== TASK GOAL ==
Your task is to write out the entire listing exactly, omitting its pictures.

== DATA EXCERPTS ==
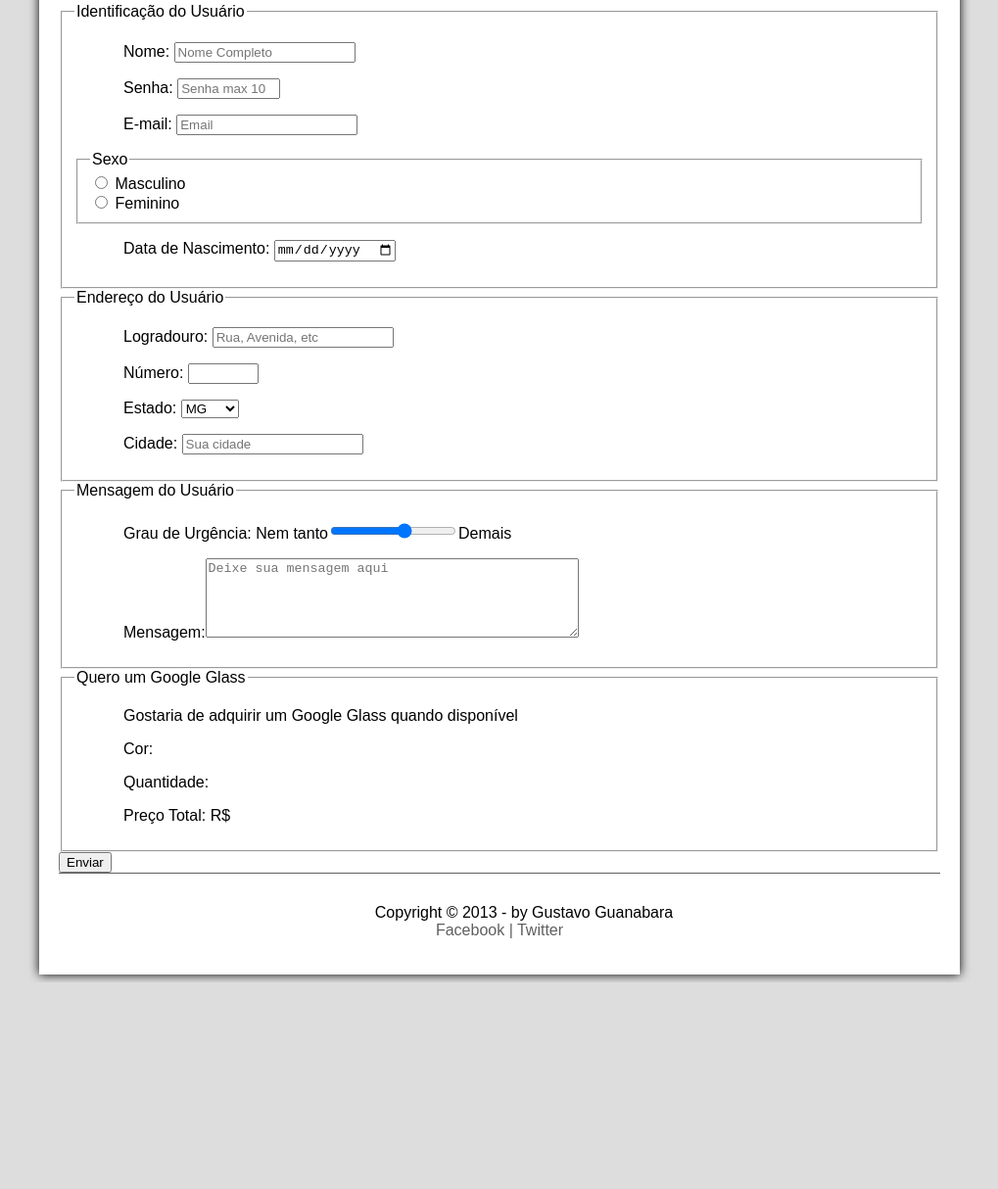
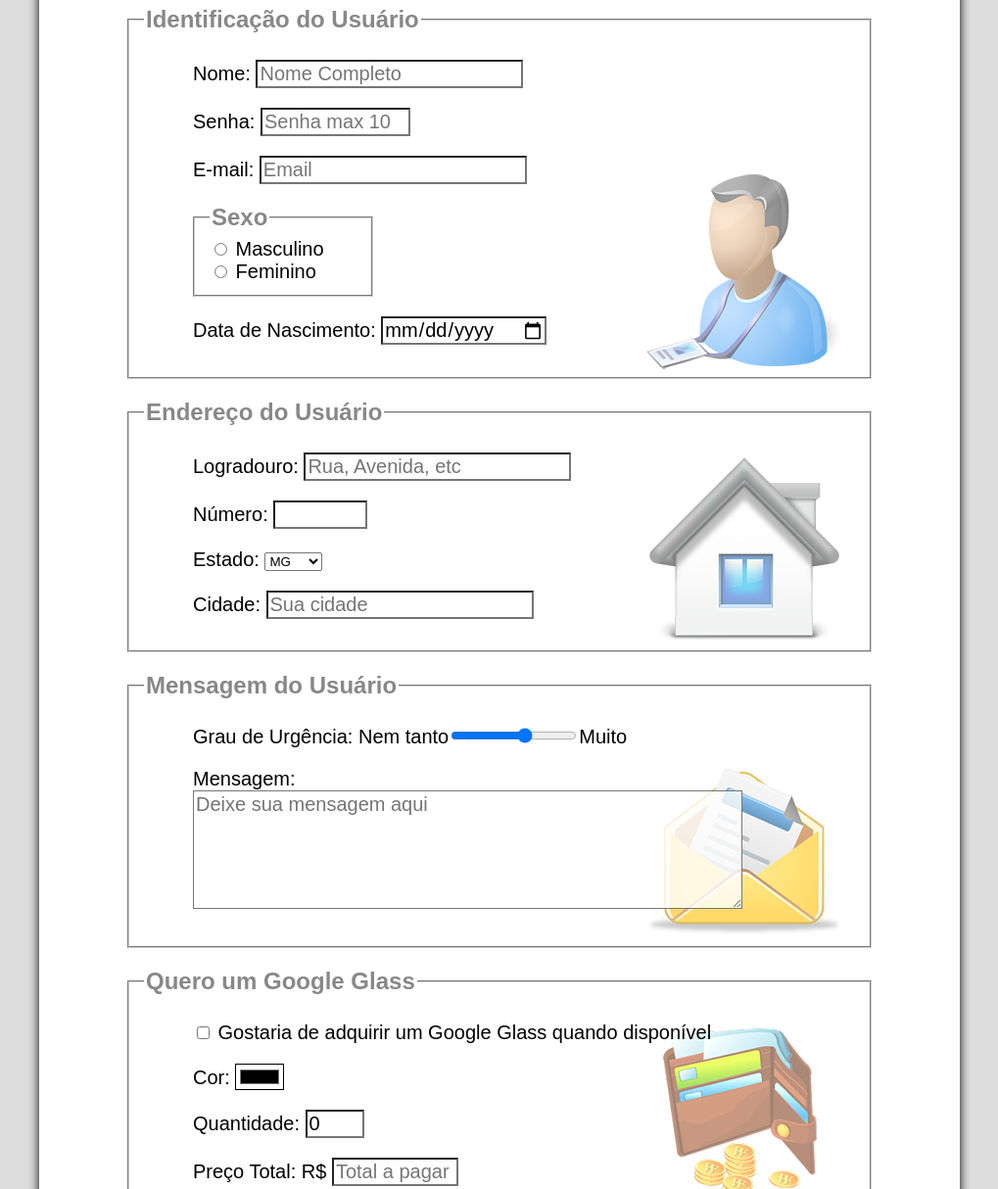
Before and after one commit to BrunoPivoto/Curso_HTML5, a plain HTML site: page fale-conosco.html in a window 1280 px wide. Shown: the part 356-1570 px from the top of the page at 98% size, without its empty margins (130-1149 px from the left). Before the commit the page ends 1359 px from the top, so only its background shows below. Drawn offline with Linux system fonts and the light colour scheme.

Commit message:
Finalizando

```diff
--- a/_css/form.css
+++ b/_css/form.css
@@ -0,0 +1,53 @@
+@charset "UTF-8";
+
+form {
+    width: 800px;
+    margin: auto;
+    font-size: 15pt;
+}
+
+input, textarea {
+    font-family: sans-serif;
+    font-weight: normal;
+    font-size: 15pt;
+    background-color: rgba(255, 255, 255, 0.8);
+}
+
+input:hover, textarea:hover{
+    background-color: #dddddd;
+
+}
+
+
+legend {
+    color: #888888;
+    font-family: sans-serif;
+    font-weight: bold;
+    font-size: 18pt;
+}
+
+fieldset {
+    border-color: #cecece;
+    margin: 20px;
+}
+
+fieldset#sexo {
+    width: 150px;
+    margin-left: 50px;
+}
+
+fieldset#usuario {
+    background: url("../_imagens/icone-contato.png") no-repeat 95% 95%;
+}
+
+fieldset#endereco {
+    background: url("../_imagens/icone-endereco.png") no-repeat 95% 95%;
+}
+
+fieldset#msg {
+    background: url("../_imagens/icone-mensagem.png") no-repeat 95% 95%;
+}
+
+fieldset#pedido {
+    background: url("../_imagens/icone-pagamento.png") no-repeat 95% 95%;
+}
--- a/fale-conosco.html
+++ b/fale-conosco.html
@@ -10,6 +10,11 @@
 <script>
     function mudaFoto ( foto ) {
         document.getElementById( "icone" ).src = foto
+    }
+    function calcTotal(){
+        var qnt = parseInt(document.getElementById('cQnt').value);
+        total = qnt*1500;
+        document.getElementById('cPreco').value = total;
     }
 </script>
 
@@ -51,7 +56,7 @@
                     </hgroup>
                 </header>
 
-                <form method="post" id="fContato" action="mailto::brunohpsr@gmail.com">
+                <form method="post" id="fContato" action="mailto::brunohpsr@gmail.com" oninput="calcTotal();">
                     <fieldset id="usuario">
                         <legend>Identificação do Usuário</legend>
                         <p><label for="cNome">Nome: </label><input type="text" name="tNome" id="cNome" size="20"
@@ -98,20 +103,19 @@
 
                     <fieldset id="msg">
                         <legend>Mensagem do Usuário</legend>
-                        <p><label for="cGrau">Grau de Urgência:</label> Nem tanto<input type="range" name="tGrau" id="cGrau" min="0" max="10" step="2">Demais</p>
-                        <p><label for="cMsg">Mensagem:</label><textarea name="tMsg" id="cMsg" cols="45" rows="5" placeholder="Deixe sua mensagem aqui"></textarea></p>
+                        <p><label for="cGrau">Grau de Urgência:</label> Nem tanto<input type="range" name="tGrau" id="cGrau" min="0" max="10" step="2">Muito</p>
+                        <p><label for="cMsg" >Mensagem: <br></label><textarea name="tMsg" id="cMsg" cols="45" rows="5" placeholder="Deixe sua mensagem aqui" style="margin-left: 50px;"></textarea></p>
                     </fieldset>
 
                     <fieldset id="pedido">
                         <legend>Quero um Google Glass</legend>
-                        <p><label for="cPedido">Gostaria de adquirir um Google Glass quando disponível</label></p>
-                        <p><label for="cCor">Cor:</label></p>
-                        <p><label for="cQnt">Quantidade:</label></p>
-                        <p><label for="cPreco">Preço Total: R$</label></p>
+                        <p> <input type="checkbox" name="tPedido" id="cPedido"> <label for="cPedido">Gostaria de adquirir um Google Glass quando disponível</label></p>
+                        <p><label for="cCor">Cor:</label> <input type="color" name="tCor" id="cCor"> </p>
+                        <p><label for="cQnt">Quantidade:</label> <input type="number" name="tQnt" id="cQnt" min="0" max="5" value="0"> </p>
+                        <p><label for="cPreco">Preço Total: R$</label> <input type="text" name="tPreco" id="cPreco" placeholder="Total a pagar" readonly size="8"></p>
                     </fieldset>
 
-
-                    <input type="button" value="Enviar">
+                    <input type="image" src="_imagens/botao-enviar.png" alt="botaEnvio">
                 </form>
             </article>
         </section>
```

== SOLVED EXERCISE ==
Before and after one commit to BrunoPivoto/Curso_HTML5, a plain HTML site: page fale-conosco.html in a window 1280 px wide. Shown: the part 356-1570 px from the top of the page at 98% size, without its empty margins (130-1149 px from the left). Before the commit the page ends 1359 px from the top, so only its background shows below. Drawn offline with Linux system fonts and the light colour scheme.

Commit message:
Finalizando

```diff
--- a/_css/form.css
+++ b/_css/form.css
@@ -0,0 +1,53 @@
+@charset "UTF-8";
+
+form {
+    width: 800px;
+    margin: auto;
+    font-size: 15pt;
+}
+
+input, textarea {
+    font-family: sans-serif;
+    font-weight: normal;
+    font-size: 15pt;
+    background-color: rgba(255, 255, 255, 0.8);
+}
+
+input:hover, textarea:hover{
+    background-color: #dddddd;
+
+}
+
+
+legend {
+    color: #888888;
+    font-family: sans-serif;
+    font-weight: bold;
+    font-size: 18pt;
+}
+
+fieldset {
+    border-color: #cecece;
+    margin: 20px;
+}
+
+fieldset#sexo {
+    width: 150px;
+    margin-left: 50px;
+}
+
+fieldset#usuario {
+    background: url("../_imagens/icone-contato.png") no-repeat 95% 95%;
+}
+
+fieldset#endereco {
+    background: url("../_imagens/icone-endereco.png") no-repeat 95% 95%;
+}
+
+fieldset#msg {
+    background: url("../_imagens/icone-mensagem.png") no-repeat 95% 95%;
+}
+
+fieldset#pedido {
+    background: url("../_imagens/icone-pagamento.png") no-repeat 95% 95%;
+}
--- a/fale-conosco.html
+++ b/fale-conosco.html
@@ -10,6 +10,11 @@
 <script>
     function mudaFoto ( foto ) {
         document.getElementById( "icone" ).src = foto
+    }
+    function calcTotal(){
+        var qnt = parseInt(document.getElementById('cQnt').value);
+        total = qnt*1500;
+        document.getElementById('cPreco').value = total;
     }
 </script>
 
@@ -51,7 +56,7 @@
                     </hgroup>
                 </header>
 
-                <form method="post" id="fContato" action="mailto::brunohpsr@gmail.com">
+                <form method="post" id="fContato" action="mailto::brunohpsr@gmail.com" oninput="calcTotal();">
                     <fieldset id="usuario">
                         <legend>Identificação do Usuário</legend>
                         <p><label for="cNome">Nome: </label><input type="text" name="tNome" id="cNome" size="20"
@@ -98,20 +103,19 @@
 
                     <fieldset id="msg">
                         <legend>Mensagem do Usuário</legend>
-                        <p><label for="cGrau">Grau de Urgência:</label> Nem tanto<input type="range" name="tGrau" id="cGrau" min="0" max="10" step="2">Demais</p>
-                        <p><label for="cMsg">Mensagem:</label><textarea name="tMsg" id="cMsg" cols="45" rows="5" placeholder="Deixe sua mensagem aqui"></textarea></p>
+                        <p><label for="cGrau">Grau de Urgência:</label> Nem tanto<input type="range" name="tGrau" id="cGrau" min="0" max="10" step="2">Muito</p>
+                        <p><label for="cMsg" >Mensagem: <br></label><textarea name="tMsg" id="cMsg" cols="45" rows="5" placeholder="Deixe sua mensagem aqui" style="margin-left: 50px;"></textarea></p>
                     </fieldset>
 
                     <fieldset id="pedido">
                         <legend>Quero um Google Glass</legend>
-                        <p><label for="cPedido">Gostaria de adquirir um Google Glass quando disponível</label></p>
-                        <p><label for="cCor">Cor:</label></p>
-                        <p><label for="cQnt">Quantidade:</label></p>
-                        <p><label for="cPreco">Preço Total: R$</label></p>
+                        <p> <input type="checkbox" name="tPedido" id="cPedido"> <label for="cPedido">Gostaria de adquirir um Google Glass quando disponível</label></p>
+                        <p><label for="cCor">Cor:</label> <input type="color" name="tCor" id="cCor"> </p>
+                        <p><label for="cQnt">Quantidade:</label> <input type="number" name="tQnt" id="cQnt" min="0" max="5" value="0"> </p>
+                        <p><label for="cPreco">Preço Total: R$</label> <input type="text" name="tPreco" id="cPreco" placeholder="Total a pagar" readonly size="8"></p>
                     </fieldset>
 
-
-                    <input type="button" value="Enviar">
+                    <input type="image" src="_imagens/botao-enviar.png" alt="botaEnvio">
                 </form>
             </article>
         </section>
```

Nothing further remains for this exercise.